Recently I talked with a mum and dad who were somewhat dismayed by a classroom teacher’s comments as to a perceived lack of progress on their daughter’s part. She had been attending tuition for four months and both parents (and her tutor at Kip McGrath) had noticed a marked improvement in attitude and skills. A quick reassessment indicated a 12 month increase in reading age and a 6 month increase in spelling. Although not at grade level, this little one has taken off and making very pleasing progress. At Kip, we are in a position to closely track our kiddies (something that is challenging in a busy classroom). When children are significantly behind, it can simply take time, patience and lots of encouragement to reach their goal.
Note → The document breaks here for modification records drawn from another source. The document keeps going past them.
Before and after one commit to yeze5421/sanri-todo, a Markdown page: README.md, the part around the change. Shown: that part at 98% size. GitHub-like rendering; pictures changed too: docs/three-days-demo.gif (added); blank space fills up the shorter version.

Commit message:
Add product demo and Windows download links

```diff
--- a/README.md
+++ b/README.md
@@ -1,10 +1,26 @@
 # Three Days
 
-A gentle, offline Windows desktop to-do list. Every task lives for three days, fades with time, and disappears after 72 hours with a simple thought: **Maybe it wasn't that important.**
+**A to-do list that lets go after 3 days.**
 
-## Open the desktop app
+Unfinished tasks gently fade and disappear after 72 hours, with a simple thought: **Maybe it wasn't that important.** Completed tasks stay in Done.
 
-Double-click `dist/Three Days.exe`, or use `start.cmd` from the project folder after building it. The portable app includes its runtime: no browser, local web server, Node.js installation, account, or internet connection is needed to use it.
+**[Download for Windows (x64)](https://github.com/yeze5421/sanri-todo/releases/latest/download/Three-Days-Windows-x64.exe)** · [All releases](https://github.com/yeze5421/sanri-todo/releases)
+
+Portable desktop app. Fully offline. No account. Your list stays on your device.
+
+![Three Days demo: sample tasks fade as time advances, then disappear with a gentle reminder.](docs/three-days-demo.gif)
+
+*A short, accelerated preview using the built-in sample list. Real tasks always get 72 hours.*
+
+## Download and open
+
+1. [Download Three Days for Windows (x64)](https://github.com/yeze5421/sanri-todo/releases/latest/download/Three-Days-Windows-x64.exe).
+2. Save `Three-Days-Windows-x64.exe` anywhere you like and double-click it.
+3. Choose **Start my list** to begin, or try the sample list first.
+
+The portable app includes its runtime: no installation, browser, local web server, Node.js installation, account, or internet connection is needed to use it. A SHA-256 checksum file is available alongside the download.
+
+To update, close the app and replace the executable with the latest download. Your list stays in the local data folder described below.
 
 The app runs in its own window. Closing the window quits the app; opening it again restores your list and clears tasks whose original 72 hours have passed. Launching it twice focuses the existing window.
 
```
As the term comes to the end, we tend to reassess those students who have attended for at least a semester, but sometimes we have a peek of those who haven’t been attending for very long, just for fun!
One such student in Grade 1 gave us a very pleasant surprise. In just a short 8 weeks she managed to improve her reading age between 6 to 9 months moving from a RRL 7 to a RRL 15 reading book. In her spelling she went from spelling at 6years 0 months to spelling at 7years 1month – a wonderful result!
Another instance was a Grade 6 girl who, after attending only a couple of sessions passed her Mathematics test for the first time that year.
Of course, most of our successes take a little more time and commitment. We saw this in a Grade 1 boy who showed amazing improvement over his year’s tuition. Starting in January 2014, this young fellow did not have all his initial sounds and no medial sounds with a reading age of 5years 6months. When retested in November 2014 he had improved 2 years in his reading and is now reading at 7years 6months. From not being able to spell 3 letter words in January, he is now spelling at early Grade 2 level. Best of all, he loves his tutoring sessions and will continue in 2015. What a wonderful grounding for the future.
Then there is a Grade 6 boy who started in June 2013 as a ‘C’ student who was starting to slip in Mathematics. By second Semester 2014 he was awarded four ‘A’s (Religion, Science, History and Geography) and three ‘B’s (English, Mathematics and Japanese) – positioned nicely for entering high school.
Not all children need an ‘A’ to feel success. I am thinking of a Grade 3 boy whose ‘D’ in English thrilled and delighted both him and his parents. This time last year this boy did not have all his letters and sounds or the digraphs such as ‘sh’ ‘ch’ or ‘th’. He was essentially functioning at early Grade 1 level. While not up to current Grade level, he has become an enthusiastic reader and is reading simple chapter books. He is moving, positive and on his way!